USC won comfortably on the scoreboard and statistically. The Trojans outgained IU 317-189, and the Trojans, let by future Heisman winner/Pro Football Hall of Famer/murderer OJ Simpson, rushed for 248 yards, including 25-128 and two touchdowns by Simpson himself. USC so dominated on the ground that the Trojans had no incentive to do anything else, attempting only nine passes. Regular season hero Harry Gonso was 9-25 passing for 110 yards for IU, and running back John Isenbarger managed only 38 yards on 12 carries. To this date, kicker Dave Kornowa, who kicked a field goal in the second quarter, remains the only IU player to score in the Rose Bowl.
While the game may have been a letdown, it was and remains a highlight of IU's athletic history. IU was then the last Big Ten school to make its first Rose Bowl appearance, and so it would have been significant even if it were not IU's only appearance. The Hoosiers were 1-8-1 in 1966 and had not won more than three games in a season since going 4-4-1 in 1959, and had posted only one winning season (5-3-1 in 1958) since the departure of the legendary Bo McMillin after the 1947 season. IU's 1967 Rose Bowl appearance was as improbable as Northwestern's 1995 appearance.
Here are some photos I stumbled across in IU's Hoagy Carmichael collection some time ago while looking for something else. Whoever catalogued these images did not grasp their significance, describing them as "Hoagy Carmichael in a crowd of spectators" and "Crowd at an Indiana University football game" and such things.

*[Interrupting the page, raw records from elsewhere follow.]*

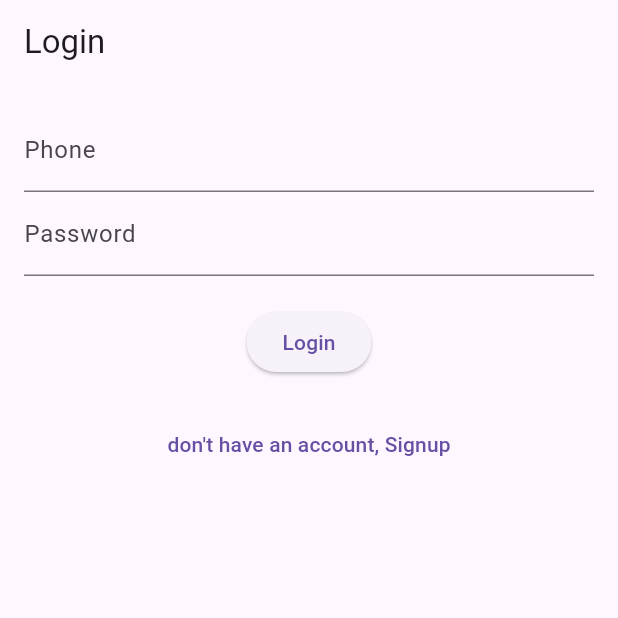
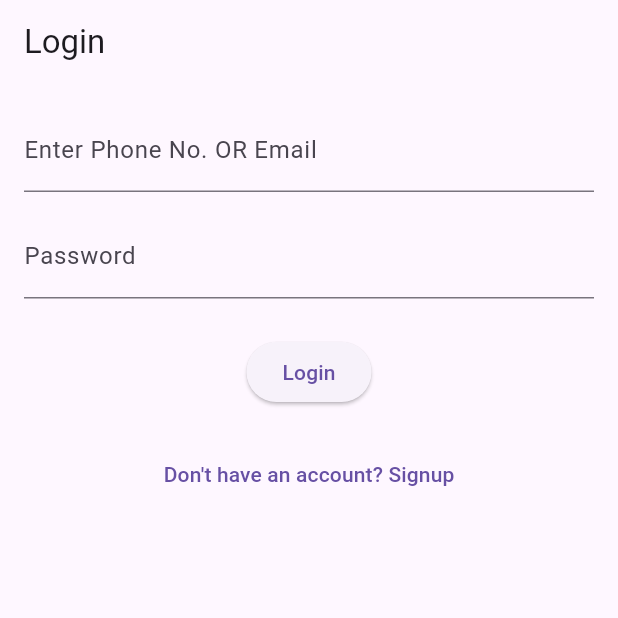
Before and after one commit to pranav-9529/WSA, a Flutter app: the screen it shows after launch, on a phone screen of 412 x 824 dp, the top half of it. Run offline on Flutter 3.47's test engine with Material 3 defaults, Android fonts, the light colour scheme and no system bars.

Commit message:
all done

```diff
--- a/safecircle/lib/demo/api_service.dart
+++ b/safecircle/lib/demo/api_service.dart
@@ -2,7 +2,7 @@ import 'dart:convert';
 import 'package:http/http.dart' as http;
 
 class ApiService {
-  static const String baseUrl = "https://wsa-1.onrender.com"; // CHANGE THIS
+  static const String baseUrl = "https://wsa-1.onrender.com";
 
   // Signup API
   static Future<Map<String, dynamic>> signup(
@@ -29,9 +29,10 @@ class ApiService {
     return jsonDecode(response.body);
   }
 
-  // Login API
+  // Login API (email OR phone)
   static Future<Map<String, dynamic>> login(
     String phone,
+    String email,
     String password,
   ) async {
     final url = Uri.parse("$baseUrl/api/auth/login");
@@ -39,7 +40,7 @@ class ApiService {
     final response = await http.post(
       url,
       headers: {"Content-Type": "application/json"},
-      body: jsonEncode({"phone": phone, "password": password}),
+      body: jsonEncode({"phone": phone, "email": email, "password": password}),
     );
 
     return jsonDecode(response.body);
--- a/safecircle/lib/demo/login_page.dart
+++ b/safecircle/lib/demo/login_page.dart
@@ -9,7 +9,8 @@ class LoginPage extends StatefulWidget {
 }
 
 class _LoginPageState extends State<LoginPage> {
-  final phoneController = TextEditingController();
+  final loginController =
+      TextEditingController(); // single field for email/phone
   final passwordController = TextEditingController();
 
   bool loading = false;
@@ -17,10 +18,20 @@ class _LoginPageState extends State<LoginPage> {
   void loginUser() async {
     setState(() => loading = true);
 
-    final res = await ApiService.login(
-      phoneController.text,
-      passwordController.text,
-    );
+    String input = loginController.text.trim();
+    String password = passwordController.text.trim();
+
+    // Identify input: phone or email
+    String email = "";
+    String phone = "";
+
+    if (input.contains("@")) {
+      email = input; // it's email
+    } else {
+      phone = input; // it's phone
+    }
+
+    final res = await ApiService.login(phone, email, password);
 
     setState(() => loading = false);
 
@@ -42,16 +53,19 @@ class _LoginPageState extends State<LoginPage> {
         child: Column(
           children: [
             TextField(
-              controller: phoneController,
-              decoration: InputDecoration(labelText: "Phone"),
+              controller: loginController,
+              decoration: InputDecoration(
+                labelText: "Enter Phone No. OR Email",
+              ),
             ),
+            SizedBox(height: 15),
             TextField(
               controller: passwordController,
               decoration: InputDecoration(labelText: "Password"),
               obscureText: true,
             ),
+            SizedBox(height: 25),
 
-            SizedBox(height: 20),
             loading
                 ? CircularProgressIndicator()
                 : ElevatedButton(onPressed: loginUser, child: Text("Login")),
@@ -64,7 +78,7 @@ class _LoginPageState extends State<LoginPage> {
                   MaterialPageRoute(builder: (context) => SignupPage()),
                 );
               },
-              child: Text("don't have an account, Signup"),
+              child: Text("Don't have an account? Signup"),
             ),
           ],
         ),
```
Also changed, not shown: 1 other file.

While IU seems far from a return to Pasadena, there were times that a mere return to any postseason competition seemed improbable. Let's hope that everyone reading this is still around when it happens again.